A clever idea, but one that is better suited to older readers as a gift book than to young children’s bedtime routines.

READ REVIEW

NOCTURNE DREAM RECIPES

This innovative title puts a spin on bedtime reading but ends up being more of a gift book with an interesting premise than a children's picture book that can deliver on its promise.

Unique physical design is immediately apparent as a spiral binding at the top of the book invites readers to flip pages from the bottom, while the back cover folds out into a base that enables the book to stand upright like an easel. Introductory text says that “this book offers a list of possible dreams and inspiring visions that will guide your sleeping hours.” Instructions for carrying out the “dream recipes” follow, telling readers to select a page, put it under bright light for five minutes and then turn out the lights to see the glowing “traces that the dream leaves behind” in order to then follow them in one’s sleep. The dreamscapes have brief text introducing each scene: "The Dream of the dead singer"; "The cozy, warm Dream." The scenes themselves have spare illustrations that then reveal richer glow-in-the-dark-details.
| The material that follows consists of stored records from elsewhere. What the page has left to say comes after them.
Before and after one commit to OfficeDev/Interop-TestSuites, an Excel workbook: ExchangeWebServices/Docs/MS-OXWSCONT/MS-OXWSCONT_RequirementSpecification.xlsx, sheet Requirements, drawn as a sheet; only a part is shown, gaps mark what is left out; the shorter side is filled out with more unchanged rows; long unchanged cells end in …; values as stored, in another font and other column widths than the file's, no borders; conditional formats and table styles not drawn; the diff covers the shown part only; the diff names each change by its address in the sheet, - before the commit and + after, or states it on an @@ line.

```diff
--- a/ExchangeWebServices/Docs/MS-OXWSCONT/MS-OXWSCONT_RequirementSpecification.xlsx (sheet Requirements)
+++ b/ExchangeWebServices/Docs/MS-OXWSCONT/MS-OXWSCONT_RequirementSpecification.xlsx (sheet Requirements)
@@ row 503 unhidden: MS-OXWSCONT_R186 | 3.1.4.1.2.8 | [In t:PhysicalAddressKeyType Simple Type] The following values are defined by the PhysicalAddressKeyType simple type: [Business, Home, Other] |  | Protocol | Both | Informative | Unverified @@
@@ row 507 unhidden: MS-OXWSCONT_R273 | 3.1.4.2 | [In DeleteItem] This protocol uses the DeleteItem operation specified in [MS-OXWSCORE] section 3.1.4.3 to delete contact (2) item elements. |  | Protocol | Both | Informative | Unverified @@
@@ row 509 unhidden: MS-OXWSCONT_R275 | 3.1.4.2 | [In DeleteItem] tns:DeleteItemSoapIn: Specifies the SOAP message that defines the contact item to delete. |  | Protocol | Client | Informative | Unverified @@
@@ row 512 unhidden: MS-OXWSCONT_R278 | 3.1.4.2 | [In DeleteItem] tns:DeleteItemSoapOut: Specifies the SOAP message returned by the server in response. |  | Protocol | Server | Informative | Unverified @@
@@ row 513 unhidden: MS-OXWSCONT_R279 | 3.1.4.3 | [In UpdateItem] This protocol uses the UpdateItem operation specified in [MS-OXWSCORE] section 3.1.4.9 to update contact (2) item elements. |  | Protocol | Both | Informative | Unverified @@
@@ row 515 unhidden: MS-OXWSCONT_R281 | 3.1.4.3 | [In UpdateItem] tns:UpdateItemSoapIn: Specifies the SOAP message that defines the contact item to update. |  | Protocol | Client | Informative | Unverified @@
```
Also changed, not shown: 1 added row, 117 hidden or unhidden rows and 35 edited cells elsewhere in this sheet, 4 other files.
Design ultimately trumps the conceit, however, since child readers might hinge their expectations on actually having dreams inspired by the pictures.
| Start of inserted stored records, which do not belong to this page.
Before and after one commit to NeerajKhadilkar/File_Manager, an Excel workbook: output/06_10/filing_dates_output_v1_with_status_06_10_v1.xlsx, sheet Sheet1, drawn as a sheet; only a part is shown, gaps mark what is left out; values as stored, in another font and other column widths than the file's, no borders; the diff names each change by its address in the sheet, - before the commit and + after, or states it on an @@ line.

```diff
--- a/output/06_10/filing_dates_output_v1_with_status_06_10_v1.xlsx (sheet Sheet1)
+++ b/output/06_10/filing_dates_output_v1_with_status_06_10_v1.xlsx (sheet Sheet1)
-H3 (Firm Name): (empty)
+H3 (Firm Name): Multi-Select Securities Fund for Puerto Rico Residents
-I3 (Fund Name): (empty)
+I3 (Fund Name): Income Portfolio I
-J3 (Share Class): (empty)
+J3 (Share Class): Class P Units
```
A clever idea, but one that is better suited to older readers as a gift book than to young children’s bedtime routines. (Novelty. 10-14)

Pub Date: Sept. 1, 2012

ISBN: 978-1-55498-179-3

Page Count: 32

Publisher: Groundwood

Review Posted Online: July 25, 2012

Kirkus Reviews Issue: Aug. 15, 2012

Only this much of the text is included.